Upscale and quick, Winter Park Fish Co. takes its food on the road.
Food trucks are rolling across Florida this year spreading joy, wasabi and taco sauce and spilling crepes, arepas and pad Thai across a hungry new millennium.
The modern food truck is not a sign of hard times, but a hearty bite of an alternative menu. The trucks underscore an emerging truth of 21st century dining: Good food, lusty and hand-made, trumps decor and formality. The informality of standing in line to eat in a park or a parking lot add authenticity and no-fuss fun, emphasizing that food comes first.
In a tough dining market, a movable kitchen with no rent, no dining room and no waiters appeals to high-end chefs and ethnic cooks looking for independence and imaginative customers.
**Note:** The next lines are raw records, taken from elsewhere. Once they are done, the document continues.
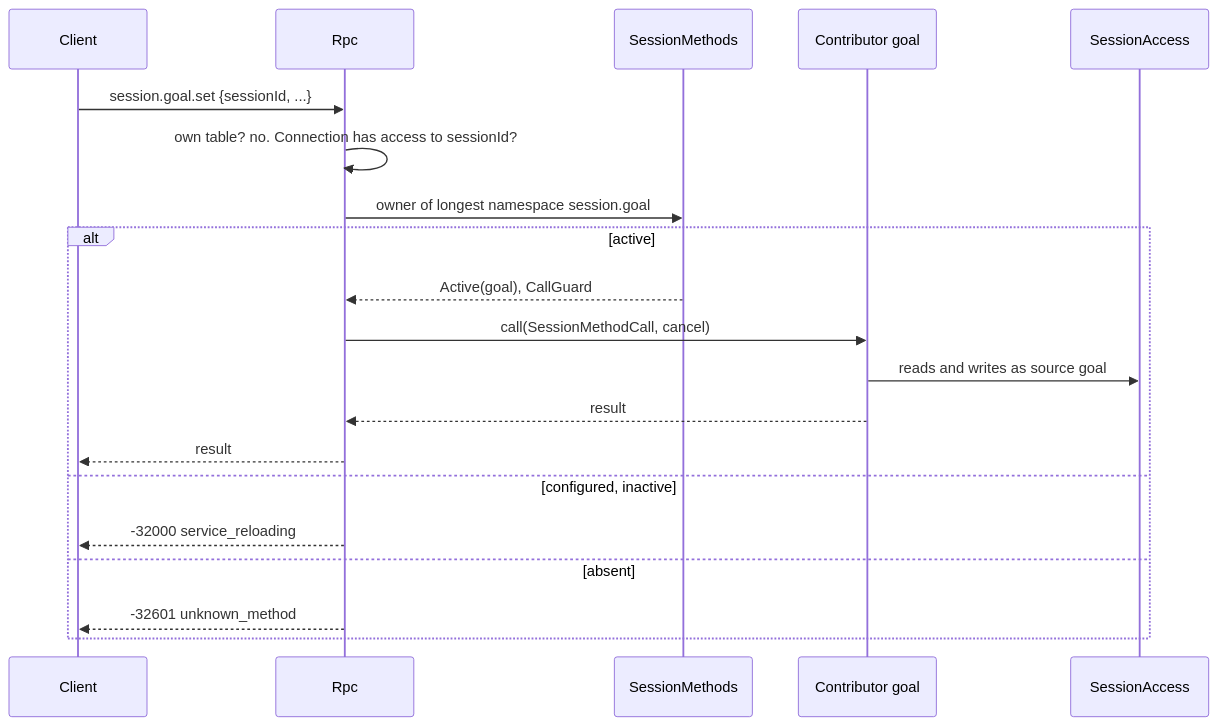
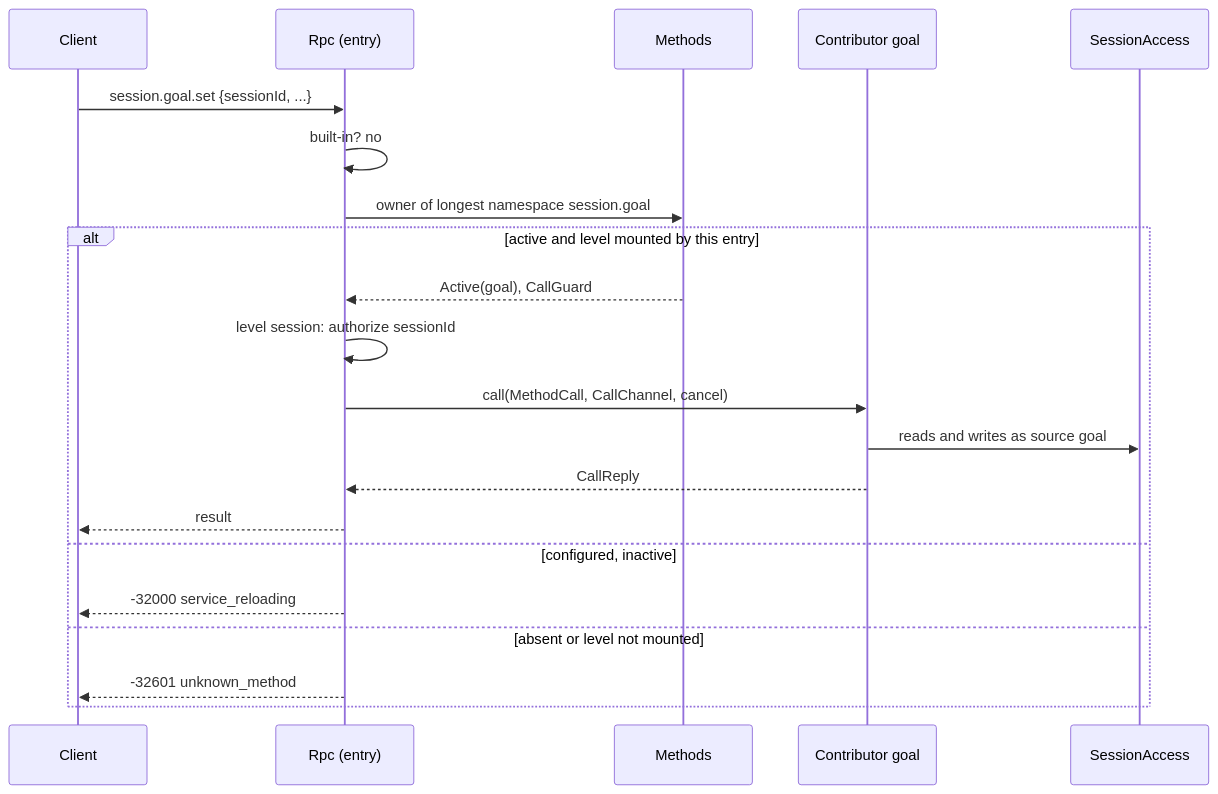
The third of 5 diagrams in docs/design/contracts/session-boundary.md (CoutinhoTTS/dim-agent), drawn with Mermaid before and after one commit. The commit also changed other lines of this file and 4 other files, not shown here.

````diff
--- a/docs/design/contracts/session-boundary.md
+++ b/docs/design/contracts/session-boundary.md
@@ -104,22 +70,23 @@
 ```mermaid
 sequenceDiagram
   participant CL as Client
-  participant Rpc as Rpc
-  participant R as SessionMethods
+  participant Rpc as Rpc (entry)
+  participant R as Methods
   participant G as Contributor goal
   participant SA as SessionAccess
   CL->>Rpc: session.goal.set {sessionId, ...}
-  Rpc->>Rpc: own table? no. Connection has access to sessionId?
+  Rpc->>Rpc: built-in? no
   Rpc->>R: owner of longest namespace session.goal
-  alt active
+  alt active and level mounted by this entry
     R-->>Rpc: Active(goal), CallGuard
-    Rpc->>G: call(SessionMethodCall, cancel)
+    Rpc->>Rpc: level session: authorize sessionId
+    Rpc->>G: call(MethodCall, CallChannel, cancel)
     G->>SA: reads and writes as source goal
-    G-->>Rpc: result
+    G-->>Rpc: CallReply
     Rpc-->>CL: result
   else configured, inactive
     Rpc-->>CL: -32000 service_reloading
-  else absent
+  else absent or level not mounted
     Rpc-->>CL: -32601 unknown_method
   end
 ```
````
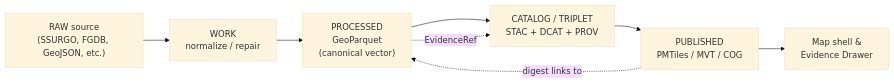
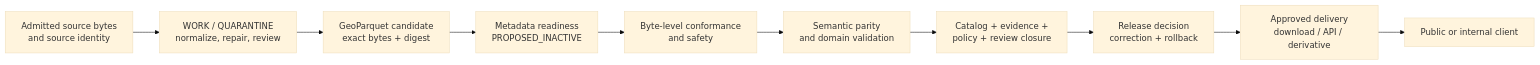
The first of 2 diagrams in docs/standards/GEOPARQUET.md (bartytime4life/Kansas-Frontier-Matrix), drawn with Mermaid (base theme) before and after one commit. The commit also changed other lines of this file, not shown here.

Commit message:
docs(standards): ground GeoParquet guidance in current evidence

````diff
--- a/docs/standards/GEOPARQUET.md
+++ b/docs/standards/GEOPARQUET.md
@@ -117,13 +163,15 @@
 ```mermaid
 flowchart LR
-  RAW["RAW source<br/>(SSURGO, FGDB, GeoJSON, etc.)"]
-  WORK["WORK<br/>normalize / repair"]
-  GP["PROCESSED<br/>GeoParquet<br/>(canonical vector)"]
-  CAT["CATALOG / TRIPLET<br/>STAC + DCAT + PROV"]
-  PM["PUBLISHED<br/>PMTiles / MVT / COG"]
-  UI["Map shell &<br/>Evidence Drawer"]
+  S["Admitted source bytes<br/>and source identity"]
+  W["WORK / QUARANTINE<br/>normalize, repair, review"]
+  G["GeoParquet candidate<br/>exact bytes + digest"]
+  M["Metadata readiness<br/>PROPOSED_INACTIVE"]
+  B["Byte-level conformance<br/>and safety"]
+  P["Semantic parity<br/>and domain validation"]
+  C["Catalog + evidence +<br/>policy + review closure"]
+  R["Release decision<br/>correction + rollback"]
+  D["Approved delivery<br/>download / API / derivative"]
+  U["Public or internal client"]
 
-  RAW --> WORK --> GP --> CAT --> PM --> UI
-  GP -. EvidenceRef .-> CAT
-  PM -. digest links to .-> GP
+  S --> W --> G --> M --> B --> P --> C --> R --> D --> U
 ```
````
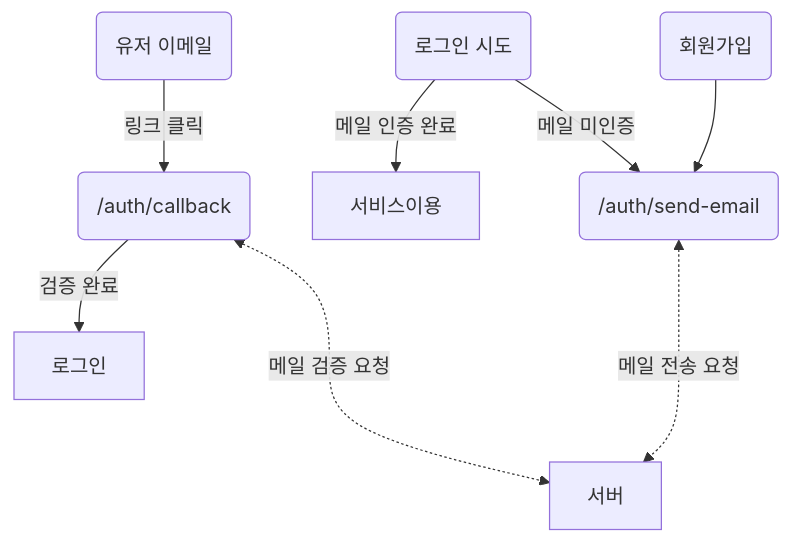
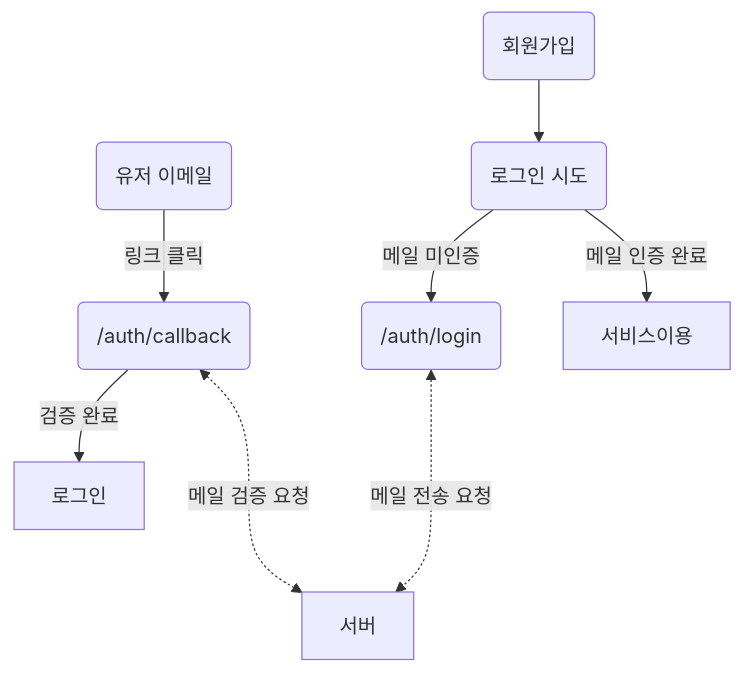
Before and after one commit to 42Seoul-Tea42/frontend: the fourth of 4 diagrams in app/auth/README.userflow.md, drawn with Mermaid. The commit also changed other lines of this file and 5 other files, not shown here.

````diff
--- a/app/auth/README.userflow.md
+++ b/app/auth/README.userflow.md
@@ -52,21 +52,21 @@
 ```mermaid
 
 graph TD
 
 email(유저 이메일)
 login(로그인 시도)
 signup(회원가입)
-send(/auth/send-email)
+send(/auth/login)
 callback(/auth/callback)
 
 login -- 메일 인증 완료 --> 서비스이용
 login -- 메일 미인증 --> send
 
 email -- 링크 클릭 --> callback
-signup --> send
+signup --> login
 
 callback -- 검증 완료 --> 로그인
 callback <-. 메일 검증 요청 ..-> 서버
 send <-. 메일 전송 요청 ..-> 서버
 
 ```
````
Even on paper plates, though, sushi, ceviche and overstuffed burritos sell for $5 to $15, a step up from hot dog and ice cream prices.
A handy alternative trucker can reinvent an old step-van or school bus for $20,000 to $30,000; a smart custom rig kitted out with ovens, refrigerators, triple sinks and on-board power can cost $150,000 to $200,000.
Today, south Florida has the widest menu with several food truck rallies and rodeos every week. Orlando has almost as many trucks and events. Tampa truckers are slowly reaching critical mass with a 12-truck roundup in tony Hyde Park that led mayor Bob Buckhorn to sponsor a food truck fiesta to show his downtown can be hip too.
Freshley's Cafe in Tampa's Seminole Heights neighborhood serves sandwiches and multiethnic tacos out of an Airstream. [Photo: Lara Cerri/Tampa Bay Times]